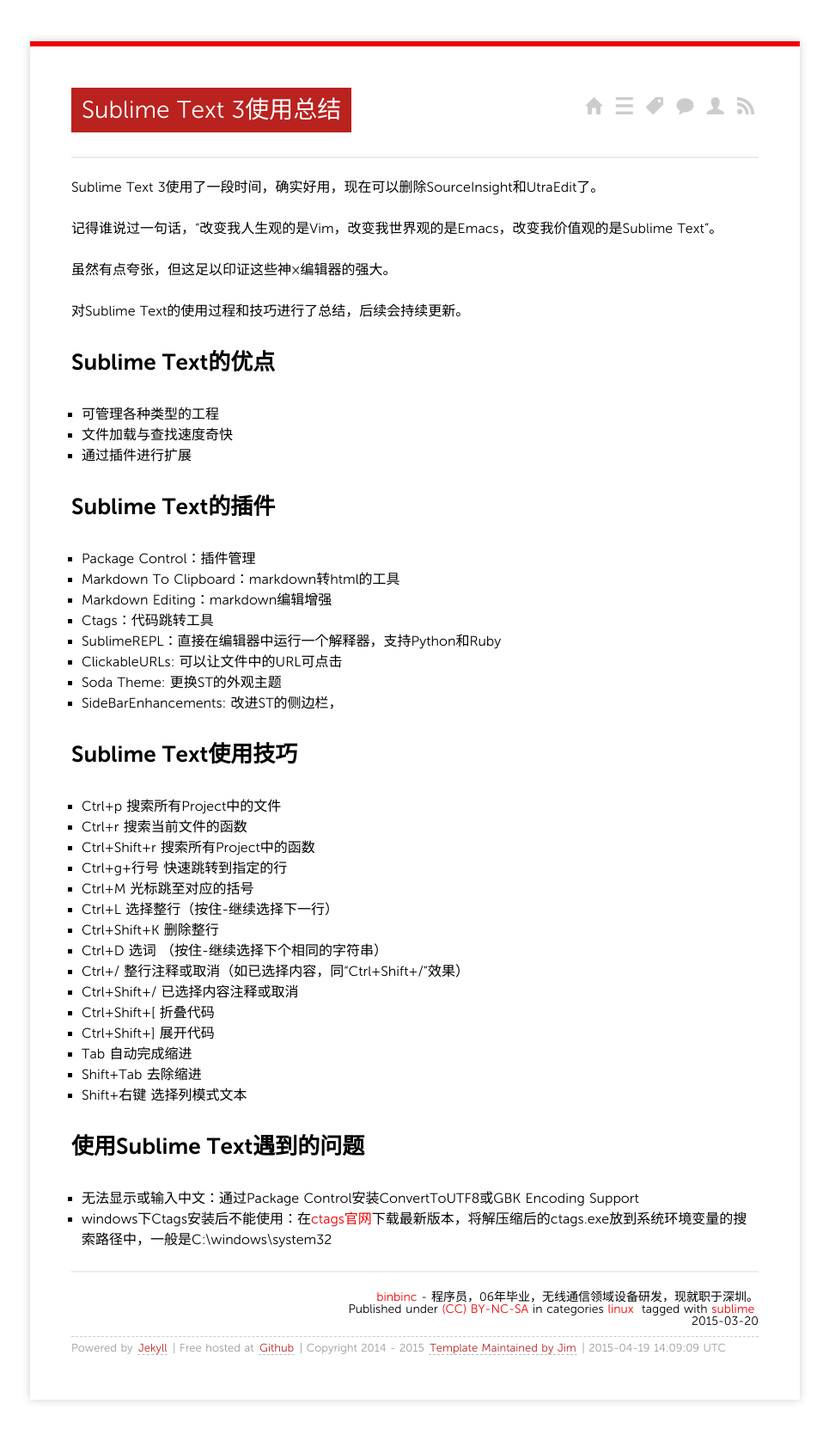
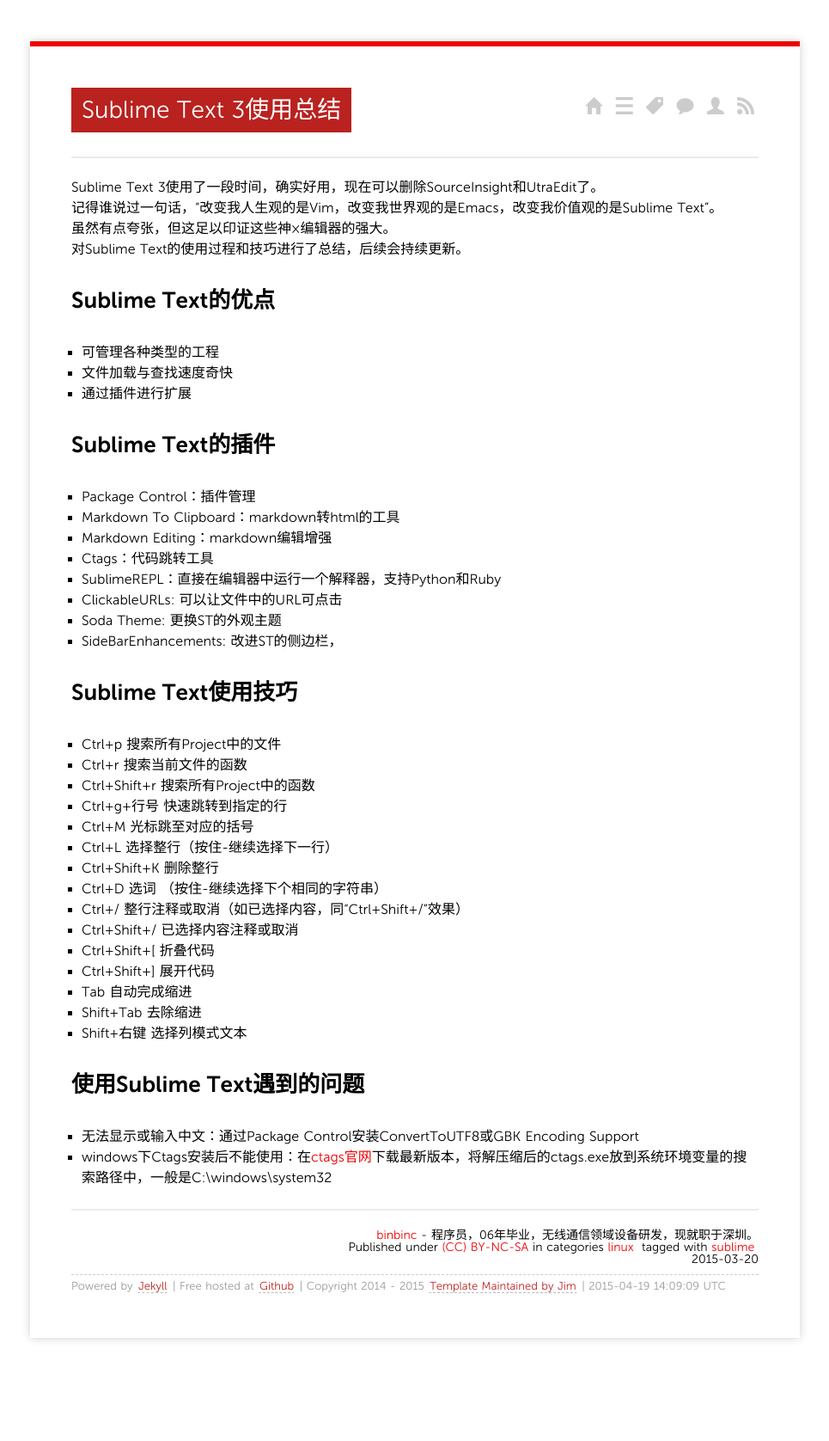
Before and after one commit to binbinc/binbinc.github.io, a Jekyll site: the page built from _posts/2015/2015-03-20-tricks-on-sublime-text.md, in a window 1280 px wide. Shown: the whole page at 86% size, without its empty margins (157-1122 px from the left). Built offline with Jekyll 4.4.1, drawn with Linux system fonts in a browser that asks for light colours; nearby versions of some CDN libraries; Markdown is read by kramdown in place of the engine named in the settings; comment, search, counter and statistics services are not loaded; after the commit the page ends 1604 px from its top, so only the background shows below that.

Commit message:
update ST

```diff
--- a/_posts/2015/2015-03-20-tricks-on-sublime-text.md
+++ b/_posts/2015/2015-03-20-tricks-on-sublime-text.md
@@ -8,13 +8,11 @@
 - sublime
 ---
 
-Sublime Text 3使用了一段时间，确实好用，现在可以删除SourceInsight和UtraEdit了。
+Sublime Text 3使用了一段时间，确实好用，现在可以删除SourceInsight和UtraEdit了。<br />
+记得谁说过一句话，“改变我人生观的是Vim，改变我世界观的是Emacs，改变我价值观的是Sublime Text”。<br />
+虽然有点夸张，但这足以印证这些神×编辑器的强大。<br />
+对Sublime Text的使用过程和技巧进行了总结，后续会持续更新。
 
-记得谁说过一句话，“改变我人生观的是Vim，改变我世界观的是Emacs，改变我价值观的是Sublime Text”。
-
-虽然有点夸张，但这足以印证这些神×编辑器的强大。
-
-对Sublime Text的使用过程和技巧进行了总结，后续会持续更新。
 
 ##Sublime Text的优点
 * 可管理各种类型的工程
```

########################################

WORK ORDER = Your copy should match the data exactly, apart from the images, which are dropped.

REPLY TO THE EXERCISE =
Before and after one commit to binbinc/binbinc.github.io, a Jekyll site: the page built from _posts/2015/2015-03-20-tricks-on-sublime-text.md, in a window 1280 px wide. Shown: the whole page at 86% size, without its empty margins (157-1122 px from the left). Built offline with Jekyll 4.4.1, drawn with Linux system fonts in a browser that asks for light colours; nearby versions of some CDN libraries; Markdown is read by kramdown in place of the engine named in the settings; comment, search, counter and statistics services are not loaded; after the commit the page ends 1604 px from its top, so only the background shows below that.

Commit message:
update ST

```diff
--- a/_posts/2015/2015-03-20-tricks-on-sublime-text.md
+++ b/_posts/2015/2015-03-20-tricks-on-sublime-text.md
@@ -8,13 +8,11 @@
 - sublime
 ---
 
-Sublime Text 3使用了一段时间，确实好用，现在可以删除SourceInsight和UtraEdit了。
+Sublime Text 3使用了一段时间，确实好用，现在可以删除SourceInsight和UtraEdit了。<br />
+记得谁说过一句话，“改变我人生观的是Vim，改变我世界观的是Emacs，改变我价值观的是Sublime Text”。<br />
+虽然有点夸张，但这足以印证这些神×编辑器的强大。<br />
+对Sublime Text的使用过程和技巧进行了总结，后续会持续更新。
 
-记得谁说过一句话，“改变我人生观的是Vim，改变我世界观的是Emacs，改变我价值观的是Sublime Text”。
-
-虽然有点夸张，但这足以印证这些神×编辑器的强大。
-
-对Sublime Text的使用过程和技巧进行了总结，后续会持续更新。
 
 ##Sublime Text的优点
 * 可管理各种类型的工程
```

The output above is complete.